Go through the entries below and say how many lines hold the word "setState". Nothing else is needed.

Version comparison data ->
Start of Block

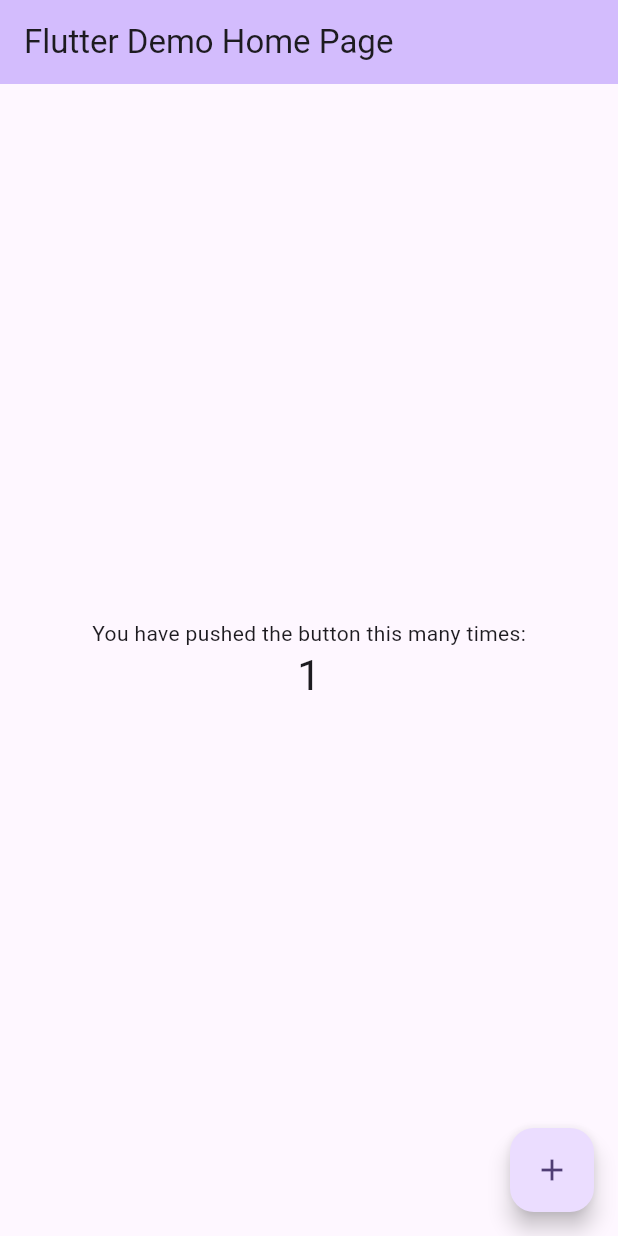
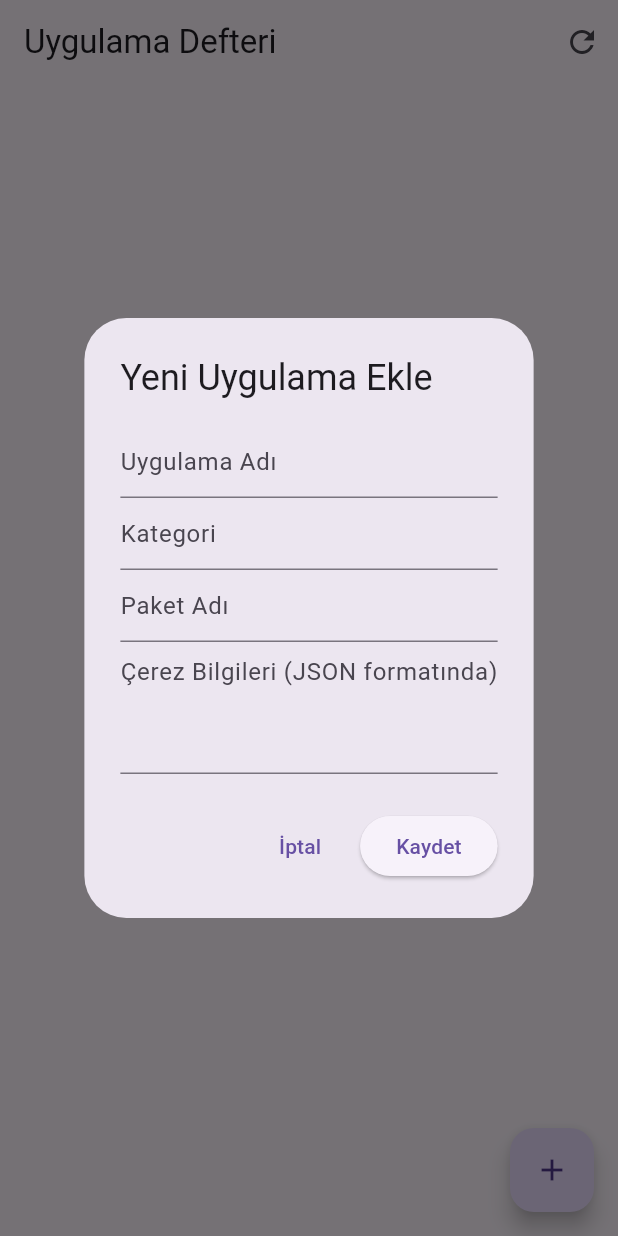
Before and after one commit to zgosalvez/github-actions-flutter-workflows, a Flutter app: the screen it shows after launch, after a tap on the "add" icon, on a phone screen of 412 x 824 dp. Run offline on Flutter 3.47's test engine with Material 3 defaults, Android fonts, the light colour scheme and no system bars; our stand-ins replace flutter_secure_storage; missing offline and left inert: device_apps.

Commit message:
Update main.dart

```diff
--- a/lib/main.dart
+++ b/lib/main.dart
@@ -1,122 +1,323 @@
 import 'package:flutter/material.dart';
+import 'package:flutter_secure_storage/flutter_secure_storage.dart';
+import 'package:path_provider/path_provider.dart';
+import 'package:device_apps/device_apps.dart';
+import 'dart:io';
+import 'dart:convert';
 
 void main() {
-  runApp(const MyApp());
+  runApp(AppDiaryApp());
 }
 
-class MyApp extends StatelessWidget {
-  const MyApp({super.key});
-
-  // This widget is the root of your application.
+class AppDiaryApp extends StatelessWidget {
   @override
   Widget build(BuildContext context) {
     return MaterialApp(
-      title: 'Flutter Demo',
+      title: 'Uygulama Defteri',
       theme: ThemeData(
-        // This is the theme of your application.
-        //
-        // TRY THIS: Try running your application with "flutter run". You'll see
-        // the application has a purple toolbar. Then, without quitting the app,
-        // try changing the seedColor in the colorScheme below to Colors.green
-        // and then invoke "hot reload" (save your changes or press the "hot
-        // reload" button in a Flutter-supported IDE, or press "r" if you used
-        // the command line to start the app).
-        //
-        // Notice that the counter didn't reset back to zero; the application
-        // state is not lost during the reload. To reset the state, use hot
-        // restart instead.
-        //
-        // This works for code too, not just values: Most code changes can be
-        // tested with just a hot reload.
-        colorScheme: ColorScheme.fromSeed(seedColor: Colors.deepPurple),
+        primarySwatch: Colors.blue,
+        visualDensity: VisualDensity.adaptivePlatformDensity,
       ),
-      home: const MyHomePage(title: 'Flutter Demo Home Page'),
+      home: AppListPage(),
     );
   }
 }
 
-class MyHomePage extends StatefulWidget {
-  const MyHomePage({super.key, required this.title});
+class AppInfo {
+  String name;
+  String category;
+  Map<String, dynamic> cookies;
+  String packageName;
 
-  // This widget is the home page of your application. It is stateful, meaning
-  // that it has a State object (defined below) that contains fields that affect
-  // how it looks.
+  AppInfo({
+    required this.name,
+    this.category = 'Kategorisiz',
+    this.cookies = const {},
+    required this.packageName
+  });
 
-  // This class is the configuration for the state. It holds the values (in this
-  // case the title) provided by the parent (in this case the App widget) and
-  // used by the build method of the State. Fields in a Widget subclass are
-  // always marked "final".
+  Map<String, dynamic> toJson() => {
+    'name': name,
+    'category': category,
+    'cookies': cookies,
+    'packageName': packageName
+  };
 
-  final String title;
+  factory AppInfo.fromJson(Map<String, dynamic> json) => AppInfo(
+    name: json['name'],
+    category: json['category'] ?? 'Kategorisiz',
+    cookies: json['cookies'] ?? {},
+    packageName: json['packageName']
+  );
+}
+
+class AppListPage extends StatefulWidget {
+  @override
+  _AppListPageState createState() => _AppListPageState();
+}
+
+class _AppListPageState extends State<AppListPage> {
+  List<AppInfo> _apps = [];
+  final _storage = FlutterSecureStorage();
+  bool _isLoading = false;
 
   @override
-  State<MyHomePage> createState() => _MyHomePageState();
-}
+  void initState() {
+    super.initState();
+    _loadApps();
+  }
 
-class _MyHomePageState extends State<MyHomePage> {
-  int _counter = 0;
+  Future<void> _loadApps() async {
+    try {
+      // Uygulama listesini yükle
+      String? savedAppsJson = await _storage.read(key: 'saved_apps');
+      if (savedAppsJson != null) {
+        List<dynamic> savedApps = json.decode(savedAppsJson);
+        setState(() {
+          _apps = savedApps.map((app) => AppInfo.fromJson(app)).toList();
+        });
+      }
+    } catch (e) {
+      print('Uygulamalar yüklenirken hata: $e');
+    }
+  }
 
-  void _incrementCounter() {
+  Future<void> _saveApps() async {
+    try {
+      String appsJson = json.encode(_apps.map((app) => app.toJson()).toList());
+      await _storage.write(key: 'saved_apps', value: appsJson);
+    } catch (e) {
+      print('Uygulamalar kaydedilirken hata: $e');
+    }
+  }
+
+  Future<void> _fetchAllInstalledApps() async {
     setState(() {
-      // This call to setState tells the Flutter framework that something has
-      // changed in this State, which causes it to rerun the build method below
-      // so that the display can reflect the updated values. If we changed
-      // _counter without calling setState(), then the build method would not be
-      // called again, and so nothing would appear to happen.
-      _counter++;
+      _isLoading = true;
     });
+
+    try {
+      // Sistemdeki tüm uygulamaları al
+      List<Application> apps = await DeviceApps.getInstalledApplications(
+        includeAppIcons: false,
+        includeSystemApps: false,
+      );
+
+      // Yeni uygulamaları ekle (zaten varsa ekleme)
+      for (var app in apps) {
+        // Eğer uygulama zaten listede yoksa ekle
+        if (!_apps.any((existingApp) => existingApp.packageName == app.packageName)) {
+          setState(() {
+            _apps.add(AppInfo(
+              name: app.appName,
+              packageName: app.packageName,
+            ));
+          });
+        }
+      }
+
+      // Değişiklikleri kaydet
+      await _saveApps();
+    } catch (e) {
+      print('Uygulamalar alınırken hata: $e');
+      ScaffoldMessenger.of(context).showSnackBar(
+        SnackBar(content: Text('Uygulamalar alınırken hata oluştu'))
+      );
+    } finally {
+      setState(() {
+        _isLoading = false;
+      });
+    }
+  }
+
+  void _addApp() {
+    showDialog(
+      context: context,
+      builder: (BuildContext context) {
+        String name = '';
+        String category = '';
+        Map<String, dynamic> cookies = {};
+        String packageName = '';
+
+        return AlertDialog(
+          title: Text('Yeni Uygulama Ekle'),
+          content: Column(
+            mainAxisSize: MainAxisSize.min,
+            children: [
+              TextField(
+                decoration: InputDecoration(hintText: 'Uygulama Adı'),
+                onChanged: (value) => name = value,
+              ),
+              TextField(
+                decoration: InputDecoration(hintText: 'Kategori'),
+                onChanged: (value) => category = value,
+              ),
+              TextField(
+                decoration: InputDecoration(hintText: 'Paket Adı'),
+                onChanged: (value) => packageName = value,
+              ),
+              TextField(
+                decoration: InputDecoration(hintText: 'Çerez Bilgileri (JSON formatında)'),
+                onChanged: (value) {
+                  try {
+                    cookies = json.decode(value);
+                  } catch (e) {
+                    ScaffoldMessenger.of(context).showSnackBar(
+                      SnackBar(content: Text('Geçersiz JSON formatı'))
+                    );
+                  }
+                },
+                maxLines: 3,
+              ),
+            ],
+          ),
+          actions: [
+            TextButton(
+              child: Text('İptal'),
+              onPressed: () => Navigator.of(context).pop(),
+            ),
+            ElevatedButton(
+              child: Text('Kaydet'),
+              onPressed: () {
+                if (name.isNotEmpty && packageName.isNotEmpty) {
+                  setState(() {
+                    _apps.add(AppInfo(
+                      name: name,
+                      category: category.isEmpty ? 'Kategorisiz' : category,
+                      cookies: cookies,
+                      packageName: packageName
+                    ));
+                  });
+                  _saveApps();
+                  Navigator.of(context).pop();
+                }
+              },
+            ),
+          ],
+        );
+      },
+    );
   }
 
   @override
   Widget build(BuildContext context) {
-    // This method is rerun every time setState is called, for instance as done
-    // by the _incrementCounter method above.
-    //
-    // The Flutter framework has been optimized to make rerunning build methods
-    // fast, so that you can just rebuild anything that needs updating rather
-    // than having to individually change instances of widgets.
+    // Kategorilere göre gruplandırma
+    Map<String, List<AppInfo>> categorizedApps = {};
+    for (var app in _apps) {
+      if (!categorizedApps.containsKey(app.category)) {
+        categorizedApps[app.category] = [];
+      }
+      categorizedApps[app.category]!.add(app);
+    }
+
     return Scaffold(
       appBar: AppBar(
-        // TRY THIS: Try changing the color here to a specific color (to
-        // Colors.amber, perhaps?) and trigger a hot reload to see the AppBar
-        // change color while the other colors stay the same.
-        backgroundColor: Theme.of(context).colorScheme.inversePrimary,
-        // Here we take the value from the MyHomePage object that was created by
-        // the App.build method, and use it to set our appbar title.
-        title: Text(widget.title),
+        title: Text('Uygulama Defteri'),
+        actions: [
+          IconButton(
+            icon: Icon(Icons.refresh),
+            tooltip: 'Tüm Uygulamaları Getir',
+            onPressed: _fetchAllInstalledApps,
+          ),
+        ],
       ),
-      body: Center(
-        // Center is a layout widget. It takes a single child and positions it
-        // in the middle of the parent.
-        child: Column(
-          // Column is also a layout widget. It takes a list of children and
-          // arranges them vertically. By default, it sizes itself to fit its
-          // children horizontally, and tries to be as tall as its parent.
-          //
-          // Column has various properties to control how it sizes itself and
-          // how it positions its children. Here we use mainAxisAlignment to
-          // center the children vertically; the main axis here is the vertical
-          // axis because Columns are vertical (the cross axis would be
-          // horizontal).
-          //
-          // TRY THIS: Invoke "debug painting" (choose the "Toggle Debug Paint"
-          // action in the IDE, or press "p" in the console), to see the
-          // wireframe for each widget.
-          mainAxisAlignment: MainAxisAlignment.center,
-          children: <Widget>[
-            const Text('You have pushed the button this many times:'),
-            Text(
-              '$_counter',
-              style: Theme.of(context).textTheme.headlineMedium,
+      body: _isLoading
+        ? Center(child: CircularProgressIndicator())
+        : ListView(
+            children: categorizedApps.entries.map((entry) {
+              return ExpansionTile(
+                title: Text(entry.key),
+                children: entry.value.map((app) {
+                  return ListTile(
+                    title: Text(app.name),
+                    subtitle: Text('Paket Adı: ${app.packageName}'),
+                    trailing: Text('Çerez: ${app.cookies.length}'),
+                    onTap: () {
+                      // Uygulama detaylarını düzenleme
+                      _showAppDetailsDialog(app);
+                    },
+                  );
+                }).toList(),
+              );
+            }).toList(),
+          ),
+      floatingActionButton: FloatingActionButton(
+        onPressed: _addApp,
+        child: Icon(Icons.add),
+        tooltip: 'Yeni Uygulama Ekle',
+      ),
+    );
+  }
+
+  void _showAppDetailsDialog(AppInfo app) {
+    TextEditingController nameController = TextEditingController(text: app.name);
+    TextEditingController categoryController = TextEditingController(text: app.category);
+    TextEditingController cookiesController = TextEditingController(
+      text: json.encode(app.cookies)
+    );
+
+    showDialog(
+      context: context,
+      builder: (BuildContext context) {
+        return AlertDialog(
+          title: Text('Uygulama Detayları'),
+          content: SingleChildScrollView(
+            child: Column(
+              crossAxisAlignment: CrossAxisAlignment.start,
+              children: [
+                TextField(
+                  controller: nameController,
+                  decoration: InputDecoration(labelText: 'Uygulama Adı'),
+                ),
+                TextField(
+                  controller: categoryController,
+                  decoration: InputDecoration(labelText: 'Kategori'),
+                ),
+                TextField(
+                  controller: cookiesController,
+                  decoration: InputDecoration(labelText: 'Çerez Bilgileri (JSON)'),
+                  maxLines: 3,
+                ),
+                Text('Paket Adı: ${app.packageName}'),
+              ],
+            ),
+          ),
+          actions: [
+            TextButton(
+              child: Text('İptal'),
+              onPressed: () => Navigator.of(context).pop(),
+            ),
+            ElevatedButton(
+              child: Text('Kaydet'),
+              onPressed: () {
+                try {
+                  // Çerez bilgilerini parse et
+                  Map<String, dynamic> updatedCookies =
+                    json.decode(cookiesController.text);
+
+                  // Uygulamayı güncelle
+                  setState(() {
+                    app.name = nameController.text;
+                    app.category = categoryController.text.isEmpty
+                      ? 'Kategorisiz'
+                      : categoryController.text;
+                    app.cookies = updatedCookies;
+                  });
+
+                  // Değişiklikleri kaydet
+                  _saveApps();
+                  Navigator.of(context).pop();
+                } catch (e) {
+                  // JSON parse hatası
+                  ScaffoldMessenger.of(context).showSnackBar(
+                    SnackBar(content: Text('Geçersiz JSON formatı'))
+                  );
+                }
+              },
             ),
           ],
-        ),
-      ),
-      floatingActionButton: FloatingActionButton(
-        onPressed: _incrementCounter,
-        tooltip: 'Increment',
-        child: const Icon(Icons.add),
-      ), // This trailing comma makes auto-formatting nicer for build methods.
+        );
+      },
     );
   }
 }
```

End of Block

SOLUTION TO THIS PROBLEM ->
9